Opinion: I Was A Misogynist Comedian

Comedian Michael J Dolan takes himself to task for allowing himself to write misognystic jokes

Feature by Michael J Dolan | 02 Jan 2013

In June this year I put out my first stand-up record. Self-released, I tried to rattle up some press but mostly I was told to shove it. In the end I managed to get two reviews on indie comedy blogs and I was grateful for those. One was lovely. Enthusiastic, positive, the kind of thing I was hoping for. The other called me a misogynist and compared me to Bernard Manning. I was a little bit fucking shocked.

My initial reaction was that this was clearly wrong. The writer had brought an agenda to the review, she'd mapped her own paranoia onto an entirely inoffensive show. I tried to laugh it off, forget about it but I couldn't stop thinking about it, couldn't stop analysing my act, looking for where I'd crossed the line.

I don't consider myself a misogynist, but then I'm pretty sure most misogynists don't. That doesn't mean they don't hate the living shit out of all women, they just don't know that they do. Was I one of these deluded nutcases? Roaming the land's stages barking sexual threats at terrified women all the while still thinking myself ever so modern?

I called a friend (hey, look at that, some of my best friends are women). Well-read when it comes to contemporary feminism, little gets past her. I thought she would tell me the reviewer was full of shit, that I had nothing to worry about and that would be that. I asked her straight if she thought that any of the material was misogynistic. She said yes.


We went through the show and she pointed out parts she wasn't comfortable with. It was awful. I had been proud of this show, but looking at it now there are things I'd change. Some jokes I would remove entirely. Individually, they feel borderline. Together, they work to colour the whole in a nasty woman-hating hue. There's one joke towards the end of the record about tying up an ex and burying her alive which I now definitely consider to be the worst bit. That joke specifically is predicated on an act of violence against a woman and I believe that it speaks of a bigger problem in comedy.

I offer this observation, not as a defence, but by way of explanation. It's easy to lose sight of yourself as a comedian. In most comedy clubs I performed in that joke would easily get the biggest laugh of my set.
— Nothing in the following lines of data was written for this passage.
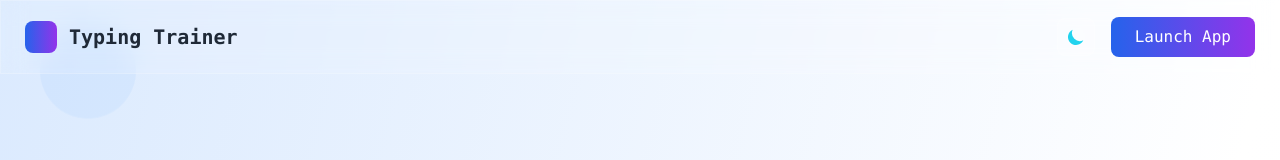
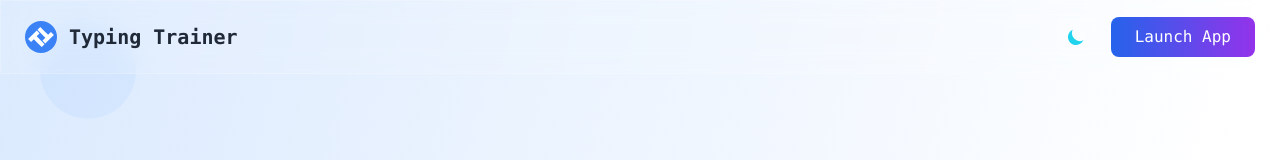
Before and after one commit to mezentsevs/typing-trainer-landing, a Nuxt app: page / in a window 1280 px wide. Shown: the top 160 px of the page. Built offline with nearby package versions, Linux system fonts and the light colour scheme.

Commit message:
feat: add logo

```diff
--- a/components/Footer.vue
+++ b/components/Footer.vue
@@ -4,8 +4,7 @@
             <div class="grid grid-cols-1 md:grid-cols-4 gap-8">
                 <div class="md:col-span-2">
                     <div class="flex items-center space-x-3 mb-4">
-                        <div
-                            class="w-8 h-8 bg-gradient-to-r from-blue-600 to-purple-600 rounded-lg" />
+                        <LogoIcon class="w-8 h-8 text-blue-500 dark:text-blue-600" />
                         <span class="text-xl font-mono font-bold text-gray-800 dark:text-white">
                             {{ APP_NAME }}
                         </span>
--- a/components/Header.vue
+++ b/components/Header.vue
@@ -4,7 +4,7 @@
         <nav class="container mx-auto px-6 py-4">
             <div class="flex items-center justify-between">
                 <div class="flex items-center space-x-3">
-                    <div class="w-8 h-8 bg-gradient-to-r from-blue-600 to-purple-600 rounded-lg" />
+                    <LogoIcon class="w-8 h-8 text-blue-500 dark:text-blue-600" />
                     <span class="text-xl font-mono font-bold text-gray-800 dark:text-white">
                         {{ APP_NAME }}
                     </span>
--- /dev/null
+++ b/components/icons/LogoIcon.vue
@@ -0,0 +1,13 @@
+<template>
+    <svg xmlns="http://www.w3.org/2000/svg" viewBox="0 0 316 316">
+        <circle cx="158" cy="158" r="158" fill="currentColor" />
+        <path
+            fill="#fff"
+            stroke="none"
+            d="m165.375 257 27.72-28.338-77.598-77.925 28.875-28.694c-1.18.343-20.036-19.82-28.286-27.96l-85.37 84.827 28.893 28.076 27.91-27.909c25.716 26.21 52.14 51.713 77.856 77.923z" />
+        <path
+            fill="#fff"
+            stroke="none"
+            d="m150.625 59-27.72 28.339 77.598 77.924-28.875 28.695c1.18-.344 20.036 19.819 28.286 27.96l85.37-84.827-28.893-28.076-27.91 27.909c-25.716-26.21-52.14-51.713-77.856-77.923z" />
+    </svg>
+</template>
```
It was such a sure-fire hit that I'd close on it. On the record however, in front of the slightly hippie crowd at XS Malarkey in Manchester, it receives a deservedly muted response (and I'm flustered by that, you can hear it in how I move into the next routine).

The truth is that misogyny is rife in British stand-up right now. Step into any comedy club and see how long it takes until one of the acts calls a woman from the audience a slut for a cheap laugh. See how many jokes revolve around the comic visiting violence on some imaginary girl and marvel at how well those jokes are received. Or just count the rape jokes. There may only be a few, but there will almost certainly be one or two.

Except that it isn't just one or two. The defence so often used is that they're only jokes. They're not to be taken at face value, we obviously don't mean it. But you'll rarely hear a contemporary act try to justify racism that way. We know that in a culture of racism every racist joke contributes to that culture and that none of them are acceptable. This is no different. In our culture of misogyny, of violence against women, every misogynistic joke contributes.

I wasn't vigilant enough. I let things into my act that I shouldn't have. I believe we need to hold ourselves to a higher standard than we currently do and think beyond just crowd pleasing. The crowd don't necessarily know what's best for us.

The racist comedians of old were left behind as the rest of the world moved on, some wilfully refusing to change, some genuinely unable to see what was wrong with what they did. A new generation of comedians are about to be left behind. Those peddling misogyny, homophobia or other varieties of hate to drunks who don't know better are going to find themselves out of favour.

Usually when a comedian apologises for the horrible shit they got caught saying, it's a climbdown for PR purposes. That's not what this is. I know this because I didn't really get caught. Sales of the record were insultingly low and not even my friends read the reviews, so I'm pretty sure no other fucker read them either. I'm not saying the work I put out is indefensible, just that I am no longer willing to defend it. Except maybe the cat bit.

Finally then, the worst part of this. After five months agonising over the content of my act and wrestling with all this self-loathing, after writing this piece which has taken me all of those months, I re-read the review in question only to find that it doesn't actually call me a misogynist, it just says that some of my jokes about women are a bit shit. Which they are.

Evidently I've got my own paranoid agenda. I hate myself.

You can still add to Michael's "insultingly low" sales figures by downloading this show from Bandcamp http://michaeljdolan.bandcamp.com